(Beginning of Supplied material)
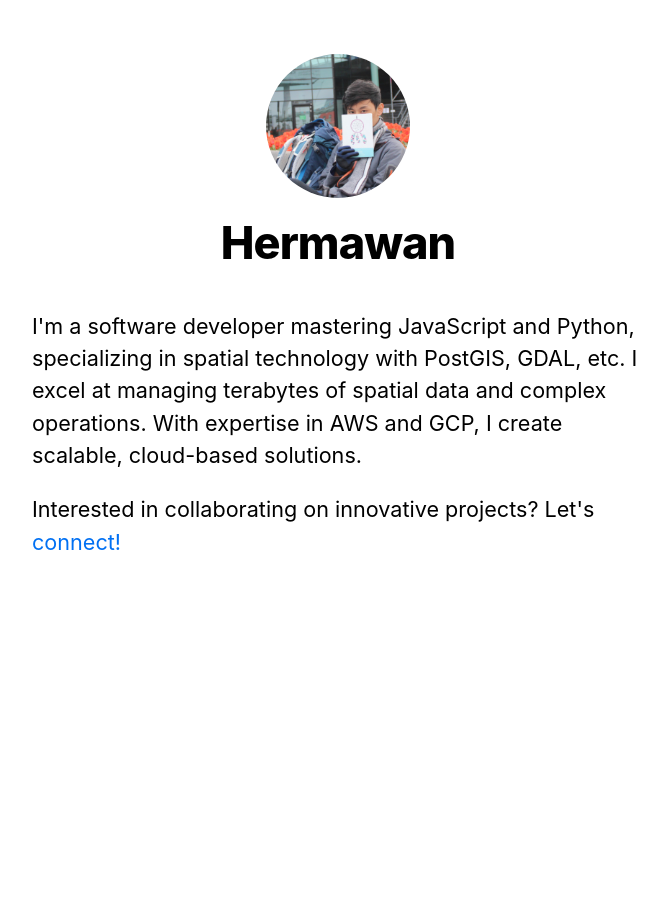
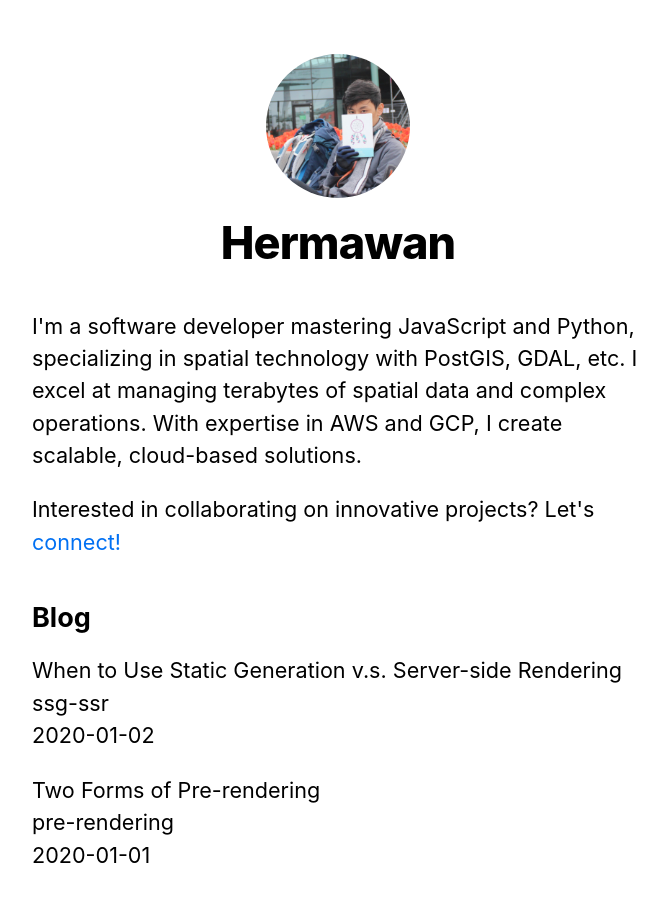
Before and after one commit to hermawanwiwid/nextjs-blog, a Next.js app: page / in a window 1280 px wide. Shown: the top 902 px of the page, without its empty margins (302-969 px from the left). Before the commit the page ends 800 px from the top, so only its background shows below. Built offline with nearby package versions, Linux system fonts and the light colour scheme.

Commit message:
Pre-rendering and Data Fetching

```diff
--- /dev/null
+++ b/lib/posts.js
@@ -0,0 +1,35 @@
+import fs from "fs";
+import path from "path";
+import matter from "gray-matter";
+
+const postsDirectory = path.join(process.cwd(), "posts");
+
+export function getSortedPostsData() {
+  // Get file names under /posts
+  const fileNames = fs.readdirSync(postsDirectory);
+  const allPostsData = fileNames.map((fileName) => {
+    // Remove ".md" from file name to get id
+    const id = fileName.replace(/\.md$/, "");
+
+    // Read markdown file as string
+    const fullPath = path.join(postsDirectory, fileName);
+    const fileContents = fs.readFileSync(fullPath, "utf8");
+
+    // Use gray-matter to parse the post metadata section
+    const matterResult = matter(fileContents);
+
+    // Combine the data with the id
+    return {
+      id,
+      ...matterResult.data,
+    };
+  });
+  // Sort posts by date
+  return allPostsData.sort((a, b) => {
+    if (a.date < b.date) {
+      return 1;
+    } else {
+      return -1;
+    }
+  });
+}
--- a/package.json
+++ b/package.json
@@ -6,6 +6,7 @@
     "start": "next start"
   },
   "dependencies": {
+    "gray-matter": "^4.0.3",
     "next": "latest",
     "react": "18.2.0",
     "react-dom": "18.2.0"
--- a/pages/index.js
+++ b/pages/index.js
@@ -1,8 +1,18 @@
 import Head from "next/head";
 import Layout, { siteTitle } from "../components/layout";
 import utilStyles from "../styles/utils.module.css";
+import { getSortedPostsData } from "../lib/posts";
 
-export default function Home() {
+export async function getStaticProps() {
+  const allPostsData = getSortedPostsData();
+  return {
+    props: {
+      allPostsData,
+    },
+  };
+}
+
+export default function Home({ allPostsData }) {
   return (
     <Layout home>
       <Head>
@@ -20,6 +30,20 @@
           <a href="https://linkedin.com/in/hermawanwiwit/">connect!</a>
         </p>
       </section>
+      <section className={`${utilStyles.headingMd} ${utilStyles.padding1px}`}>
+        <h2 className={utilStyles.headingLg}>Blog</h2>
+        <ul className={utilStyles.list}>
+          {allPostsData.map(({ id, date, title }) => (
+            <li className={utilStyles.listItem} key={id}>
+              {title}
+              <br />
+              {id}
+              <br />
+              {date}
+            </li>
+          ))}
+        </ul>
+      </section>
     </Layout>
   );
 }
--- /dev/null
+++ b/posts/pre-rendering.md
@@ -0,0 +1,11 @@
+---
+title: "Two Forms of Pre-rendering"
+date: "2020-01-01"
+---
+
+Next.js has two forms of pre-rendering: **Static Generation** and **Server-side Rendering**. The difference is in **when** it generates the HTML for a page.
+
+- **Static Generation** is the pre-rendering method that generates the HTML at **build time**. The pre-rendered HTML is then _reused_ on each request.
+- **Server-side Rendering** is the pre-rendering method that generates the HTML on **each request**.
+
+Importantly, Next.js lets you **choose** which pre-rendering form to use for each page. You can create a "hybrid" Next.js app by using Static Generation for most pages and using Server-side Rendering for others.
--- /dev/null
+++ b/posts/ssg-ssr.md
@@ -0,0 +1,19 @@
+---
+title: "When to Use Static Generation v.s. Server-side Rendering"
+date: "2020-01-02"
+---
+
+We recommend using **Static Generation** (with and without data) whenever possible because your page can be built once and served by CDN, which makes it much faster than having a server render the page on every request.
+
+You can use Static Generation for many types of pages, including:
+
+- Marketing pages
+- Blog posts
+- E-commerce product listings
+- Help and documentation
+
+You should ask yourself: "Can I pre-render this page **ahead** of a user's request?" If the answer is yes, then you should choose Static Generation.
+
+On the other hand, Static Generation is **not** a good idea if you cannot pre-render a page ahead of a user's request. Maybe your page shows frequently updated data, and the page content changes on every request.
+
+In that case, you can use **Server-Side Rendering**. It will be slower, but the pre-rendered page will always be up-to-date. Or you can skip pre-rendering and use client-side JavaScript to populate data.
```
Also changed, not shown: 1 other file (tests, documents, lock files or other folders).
(End of Supplied material)
(Beginning of Supplied material)
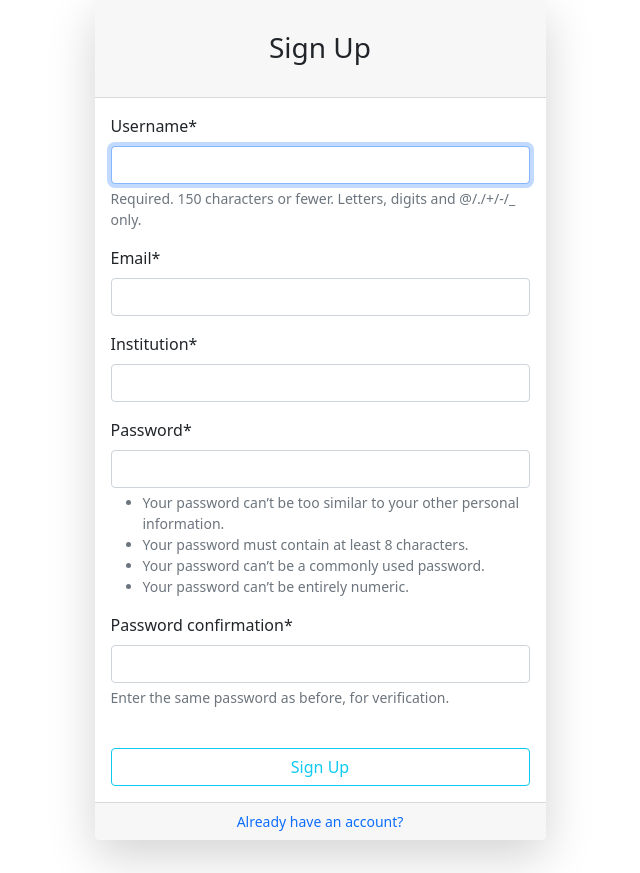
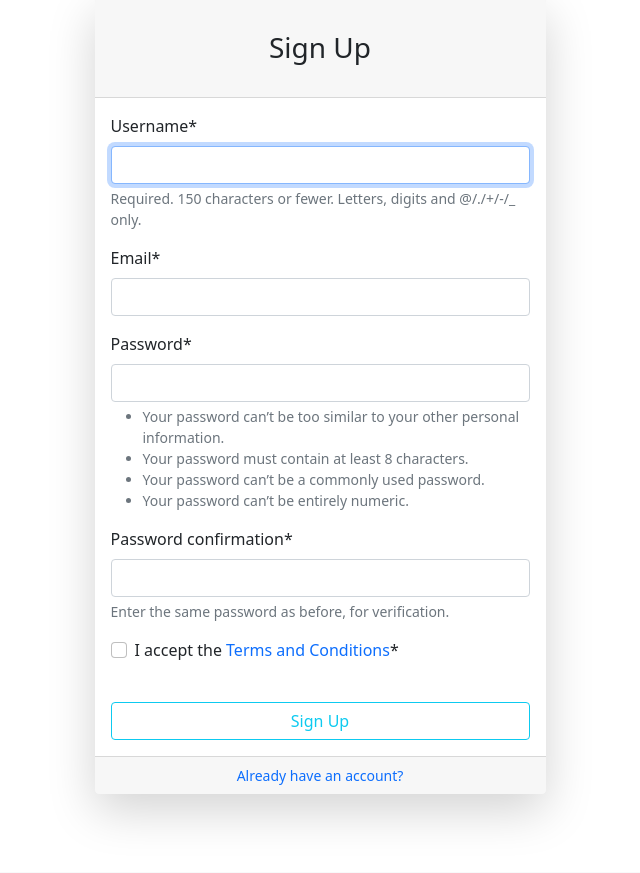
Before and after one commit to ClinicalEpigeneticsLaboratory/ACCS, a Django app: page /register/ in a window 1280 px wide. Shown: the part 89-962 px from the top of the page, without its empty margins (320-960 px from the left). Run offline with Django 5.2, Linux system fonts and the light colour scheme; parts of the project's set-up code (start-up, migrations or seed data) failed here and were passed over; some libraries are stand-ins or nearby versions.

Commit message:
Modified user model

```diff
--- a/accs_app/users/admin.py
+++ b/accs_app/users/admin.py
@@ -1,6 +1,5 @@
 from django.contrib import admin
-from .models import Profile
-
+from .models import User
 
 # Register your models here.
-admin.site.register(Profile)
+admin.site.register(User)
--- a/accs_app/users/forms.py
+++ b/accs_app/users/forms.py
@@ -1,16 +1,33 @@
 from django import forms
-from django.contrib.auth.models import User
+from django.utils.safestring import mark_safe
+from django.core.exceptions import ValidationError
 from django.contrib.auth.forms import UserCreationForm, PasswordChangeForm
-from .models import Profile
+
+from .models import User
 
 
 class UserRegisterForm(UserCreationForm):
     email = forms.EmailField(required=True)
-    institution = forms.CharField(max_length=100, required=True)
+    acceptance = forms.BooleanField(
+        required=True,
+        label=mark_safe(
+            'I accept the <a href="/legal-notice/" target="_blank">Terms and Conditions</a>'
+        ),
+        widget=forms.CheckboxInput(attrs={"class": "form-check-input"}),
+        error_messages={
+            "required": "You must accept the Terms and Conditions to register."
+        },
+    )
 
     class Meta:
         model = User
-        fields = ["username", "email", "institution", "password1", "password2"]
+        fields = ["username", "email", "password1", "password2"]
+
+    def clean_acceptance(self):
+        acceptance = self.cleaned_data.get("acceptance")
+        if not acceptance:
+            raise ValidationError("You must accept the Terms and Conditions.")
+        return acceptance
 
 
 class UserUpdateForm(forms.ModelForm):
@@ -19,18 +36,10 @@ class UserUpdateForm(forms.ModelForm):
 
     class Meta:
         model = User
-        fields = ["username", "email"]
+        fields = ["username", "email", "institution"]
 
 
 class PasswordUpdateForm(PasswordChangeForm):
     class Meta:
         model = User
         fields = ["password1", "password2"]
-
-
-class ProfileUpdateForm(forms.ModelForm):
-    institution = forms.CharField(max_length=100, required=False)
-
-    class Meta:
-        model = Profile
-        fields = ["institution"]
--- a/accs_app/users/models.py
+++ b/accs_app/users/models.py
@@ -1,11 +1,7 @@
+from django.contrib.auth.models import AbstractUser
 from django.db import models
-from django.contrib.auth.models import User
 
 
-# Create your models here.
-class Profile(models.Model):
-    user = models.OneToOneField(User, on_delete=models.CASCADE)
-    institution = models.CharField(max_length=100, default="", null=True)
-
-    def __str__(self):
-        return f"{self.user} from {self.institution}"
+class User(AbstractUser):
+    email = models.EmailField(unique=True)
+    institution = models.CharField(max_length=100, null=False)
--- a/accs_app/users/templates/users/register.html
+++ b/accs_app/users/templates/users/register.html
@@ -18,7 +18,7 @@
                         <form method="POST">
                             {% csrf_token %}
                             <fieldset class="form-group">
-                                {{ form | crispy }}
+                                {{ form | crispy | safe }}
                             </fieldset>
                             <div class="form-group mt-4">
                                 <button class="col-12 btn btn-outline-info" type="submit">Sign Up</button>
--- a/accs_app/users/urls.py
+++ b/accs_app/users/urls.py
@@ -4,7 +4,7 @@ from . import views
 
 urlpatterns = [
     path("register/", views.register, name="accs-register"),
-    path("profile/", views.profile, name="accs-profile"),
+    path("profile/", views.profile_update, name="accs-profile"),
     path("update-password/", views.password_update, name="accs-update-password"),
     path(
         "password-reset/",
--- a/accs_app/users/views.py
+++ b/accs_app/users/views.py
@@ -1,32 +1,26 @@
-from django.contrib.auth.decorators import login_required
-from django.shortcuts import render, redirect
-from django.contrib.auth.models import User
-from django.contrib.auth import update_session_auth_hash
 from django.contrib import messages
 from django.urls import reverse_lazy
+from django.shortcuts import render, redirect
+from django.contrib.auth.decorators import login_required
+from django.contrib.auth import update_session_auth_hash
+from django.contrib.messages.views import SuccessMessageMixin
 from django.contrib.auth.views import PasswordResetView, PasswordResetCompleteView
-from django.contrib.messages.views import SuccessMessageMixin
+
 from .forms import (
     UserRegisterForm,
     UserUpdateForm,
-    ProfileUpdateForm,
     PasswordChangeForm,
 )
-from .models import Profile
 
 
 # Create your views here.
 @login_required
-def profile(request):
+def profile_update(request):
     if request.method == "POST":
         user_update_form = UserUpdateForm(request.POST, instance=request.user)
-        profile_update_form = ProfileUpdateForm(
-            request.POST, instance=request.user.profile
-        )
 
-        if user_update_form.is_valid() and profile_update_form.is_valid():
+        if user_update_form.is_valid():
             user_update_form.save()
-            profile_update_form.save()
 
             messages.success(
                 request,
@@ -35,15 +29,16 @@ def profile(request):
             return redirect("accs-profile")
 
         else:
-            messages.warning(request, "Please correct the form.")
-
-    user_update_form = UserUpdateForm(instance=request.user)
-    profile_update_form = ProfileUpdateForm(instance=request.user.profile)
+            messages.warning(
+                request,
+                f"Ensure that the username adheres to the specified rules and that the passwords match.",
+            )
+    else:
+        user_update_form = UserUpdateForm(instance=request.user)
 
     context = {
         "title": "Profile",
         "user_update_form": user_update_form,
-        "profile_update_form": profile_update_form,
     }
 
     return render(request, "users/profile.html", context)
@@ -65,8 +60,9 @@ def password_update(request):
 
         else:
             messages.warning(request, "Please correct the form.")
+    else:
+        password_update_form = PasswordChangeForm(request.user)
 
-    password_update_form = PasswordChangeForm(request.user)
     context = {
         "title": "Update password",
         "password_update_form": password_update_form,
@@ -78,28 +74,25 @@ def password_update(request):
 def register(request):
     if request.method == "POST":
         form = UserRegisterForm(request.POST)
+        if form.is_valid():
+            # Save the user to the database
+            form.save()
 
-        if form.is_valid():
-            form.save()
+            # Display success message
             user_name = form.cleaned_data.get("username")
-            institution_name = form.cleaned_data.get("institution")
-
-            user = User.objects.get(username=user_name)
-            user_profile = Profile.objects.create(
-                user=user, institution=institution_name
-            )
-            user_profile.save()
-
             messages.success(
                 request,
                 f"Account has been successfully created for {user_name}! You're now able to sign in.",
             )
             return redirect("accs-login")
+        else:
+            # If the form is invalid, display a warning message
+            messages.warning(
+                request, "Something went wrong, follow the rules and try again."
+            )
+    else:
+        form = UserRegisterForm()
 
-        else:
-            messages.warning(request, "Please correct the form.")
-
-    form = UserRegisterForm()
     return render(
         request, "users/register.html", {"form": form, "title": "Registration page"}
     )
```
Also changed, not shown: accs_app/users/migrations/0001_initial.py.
(End of Supplied material)
== Exercise brief ==
Look through the entries above; copy each line where the string "username" appears.

== Completed exercise ==
-        fields = ["username", "email", "institution", "password1", "password2"]
+        fields = ["username", "email", "password1", "password2"]
-        fields = ["username", "email"]
+        fields = ["username", "email", "institution"]
+                f"Ensure that the username adheres to the specified rules and that the passwords match.",
             user_name = form.cleaned_data.get("username")
-            user = User.objects.get(username=user_name)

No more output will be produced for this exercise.